*** Begin section ***
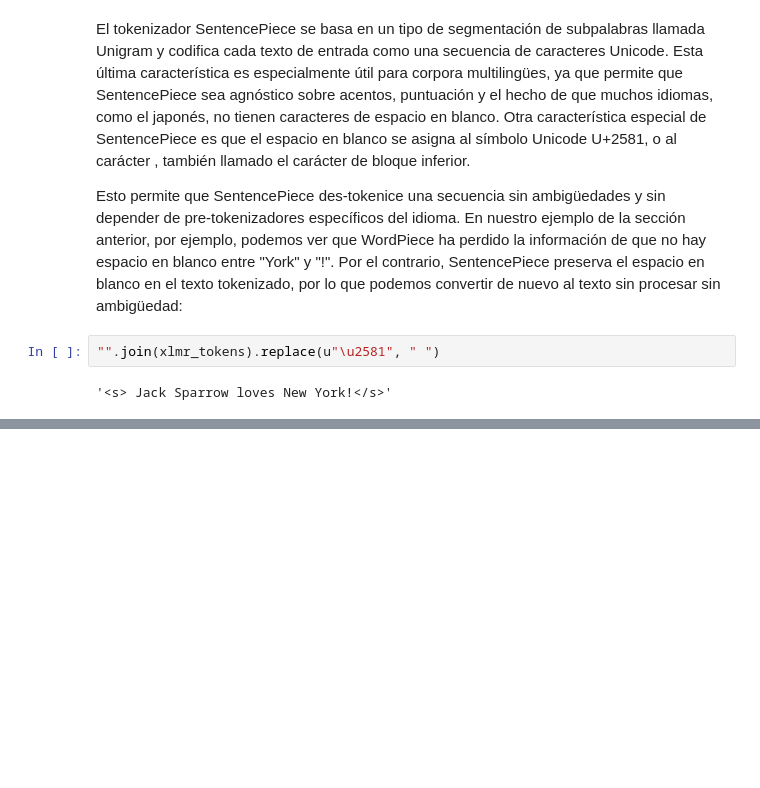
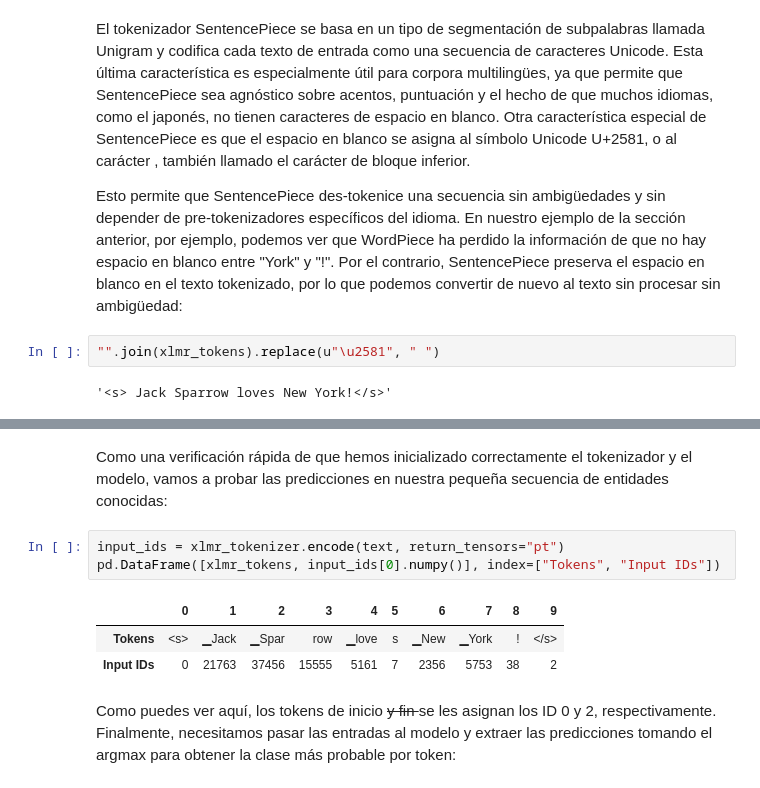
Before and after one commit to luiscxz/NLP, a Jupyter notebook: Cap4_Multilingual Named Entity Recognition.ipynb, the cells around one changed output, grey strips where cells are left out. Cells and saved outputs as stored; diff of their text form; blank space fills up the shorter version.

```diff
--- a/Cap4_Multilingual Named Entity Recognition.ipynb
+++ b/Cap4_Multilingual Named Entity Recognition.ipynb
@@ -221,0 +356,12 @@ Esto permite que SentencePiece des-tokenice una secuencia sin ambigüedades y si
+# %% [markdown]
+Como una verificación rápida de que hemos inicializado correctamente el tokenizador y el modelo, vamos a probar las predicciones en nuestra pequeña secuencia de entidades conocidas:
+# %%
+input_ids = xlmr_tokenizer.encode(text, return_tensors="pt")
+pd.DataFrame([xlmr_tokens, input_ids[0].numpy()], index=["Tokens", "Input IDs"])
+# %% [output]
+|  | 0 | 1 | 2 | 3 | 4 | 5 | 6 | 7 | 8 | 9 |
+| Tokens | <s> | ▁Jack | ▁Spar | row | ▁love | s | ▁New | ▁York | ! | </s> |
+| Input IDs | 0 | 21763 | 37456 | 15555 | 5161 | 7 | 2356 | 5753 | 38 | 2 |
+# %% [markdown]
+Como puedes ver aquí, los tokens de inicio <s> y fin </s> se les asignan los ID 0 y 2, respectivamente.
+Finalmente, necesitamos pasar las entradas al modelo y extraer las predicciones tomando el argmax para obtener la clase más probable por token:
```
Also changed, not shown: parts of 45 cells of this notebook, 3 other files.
*** End section ***
*** Begin section ***
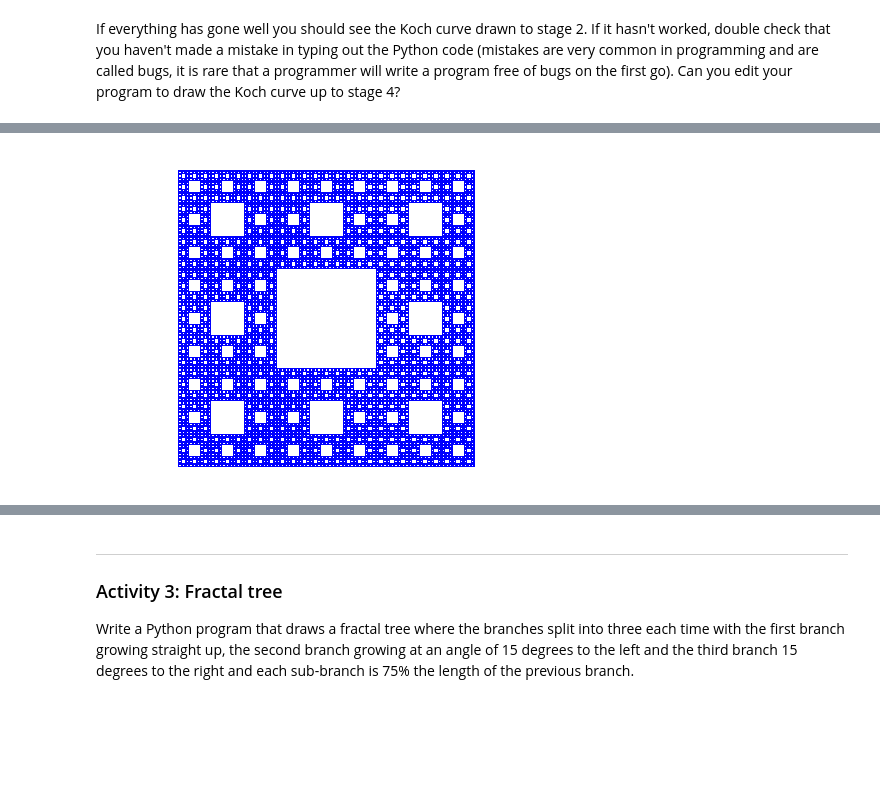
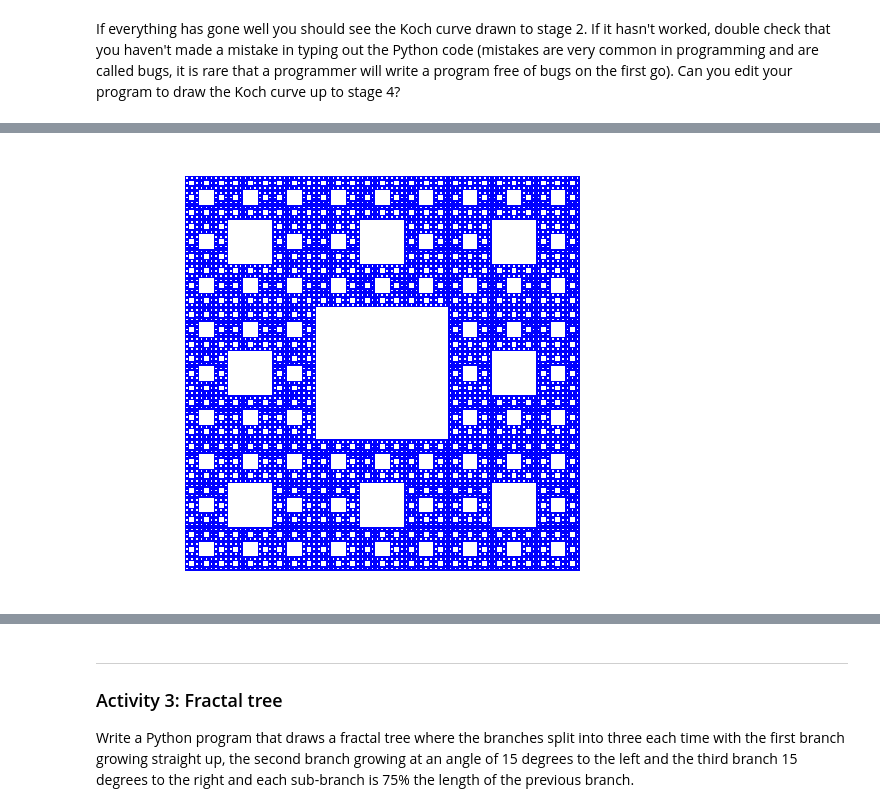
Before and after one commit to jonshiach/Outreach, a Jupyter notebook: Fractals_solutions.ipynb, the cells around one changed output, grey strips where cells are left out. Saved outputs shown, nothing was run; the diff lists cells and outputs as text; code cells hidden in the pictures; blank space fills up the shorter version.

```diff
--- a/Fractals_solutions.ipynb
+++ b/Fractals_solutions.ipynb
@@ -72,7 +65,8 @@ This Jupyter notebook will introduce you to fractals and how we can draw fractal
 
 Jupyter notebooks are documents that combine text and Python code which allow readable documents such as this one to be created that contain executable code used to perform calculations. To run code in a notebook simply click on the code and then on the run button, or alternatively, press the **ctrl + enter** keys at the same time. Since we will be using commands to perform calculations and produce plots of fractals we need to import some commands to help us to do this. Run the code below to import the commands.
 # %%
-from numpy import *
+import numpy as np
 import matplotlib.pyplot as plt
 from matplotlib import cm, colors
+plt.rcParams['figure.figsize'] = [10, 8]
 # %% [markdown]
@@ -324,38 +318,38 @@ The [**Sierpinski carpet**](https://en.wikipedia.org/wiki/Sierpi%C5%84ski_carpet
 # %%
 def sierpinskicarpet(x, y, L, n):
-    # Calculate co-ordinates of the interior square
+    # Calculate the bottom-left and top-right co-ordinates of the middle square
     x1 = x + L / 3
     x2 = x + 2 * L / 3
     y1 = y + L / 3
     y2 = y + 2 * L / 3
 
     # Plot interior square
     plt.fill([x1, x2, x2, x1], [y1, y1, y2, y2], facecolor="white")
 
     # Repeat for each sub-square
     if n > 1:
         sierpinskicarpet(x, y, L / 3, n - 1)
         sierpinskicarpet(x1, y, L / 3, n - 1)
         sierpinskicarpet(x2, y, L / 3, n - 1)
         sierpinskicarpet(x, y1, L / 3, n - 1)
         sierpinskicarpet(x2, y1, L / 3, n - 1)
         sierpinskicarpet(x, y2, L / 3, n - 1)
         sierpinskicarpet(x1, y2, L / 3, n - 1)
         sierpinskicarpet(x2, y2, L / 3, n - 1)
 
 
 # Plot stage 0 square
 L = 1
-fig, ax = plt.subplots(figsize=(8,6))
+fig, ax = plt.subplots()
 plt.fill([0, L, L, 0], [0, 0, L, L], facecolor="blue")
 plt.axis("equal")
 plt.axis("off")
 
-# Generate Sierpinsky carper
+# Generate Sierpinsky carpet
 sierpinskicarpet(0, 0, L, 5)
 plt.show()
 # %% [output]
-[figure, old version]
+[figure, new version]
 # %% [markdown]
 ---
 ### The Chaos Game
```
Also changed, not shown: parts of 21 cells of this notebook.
*** End section ***
*** Begin section ***
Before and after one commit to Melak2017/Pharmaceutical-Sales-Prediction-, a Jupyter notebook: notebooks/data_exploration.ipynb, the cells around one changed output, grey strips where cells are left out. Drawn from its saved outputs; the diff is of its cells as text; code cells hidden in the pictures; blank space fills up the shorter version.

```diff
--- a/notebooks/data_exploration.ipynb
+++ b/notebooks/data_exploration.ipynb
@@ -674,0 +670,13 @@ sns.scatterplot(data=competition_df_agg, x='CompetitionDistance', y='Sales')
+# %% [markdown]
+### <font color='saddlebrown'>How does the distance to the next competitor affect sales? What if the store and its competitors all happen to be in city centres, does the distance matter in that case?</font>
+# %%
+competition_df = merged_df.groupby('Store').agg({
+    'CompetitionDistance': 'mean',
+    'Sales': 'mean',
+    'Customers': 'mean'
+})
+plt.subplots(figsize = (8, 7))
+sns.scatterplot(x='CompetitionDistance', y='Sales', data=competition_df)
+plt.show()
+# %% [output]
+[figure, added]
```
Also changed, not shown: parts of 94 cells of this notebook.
*** End section ***
Directions for this task. A single number is the reply: the count of lines in the entries above that have the word "version".

Result of this exercise. 5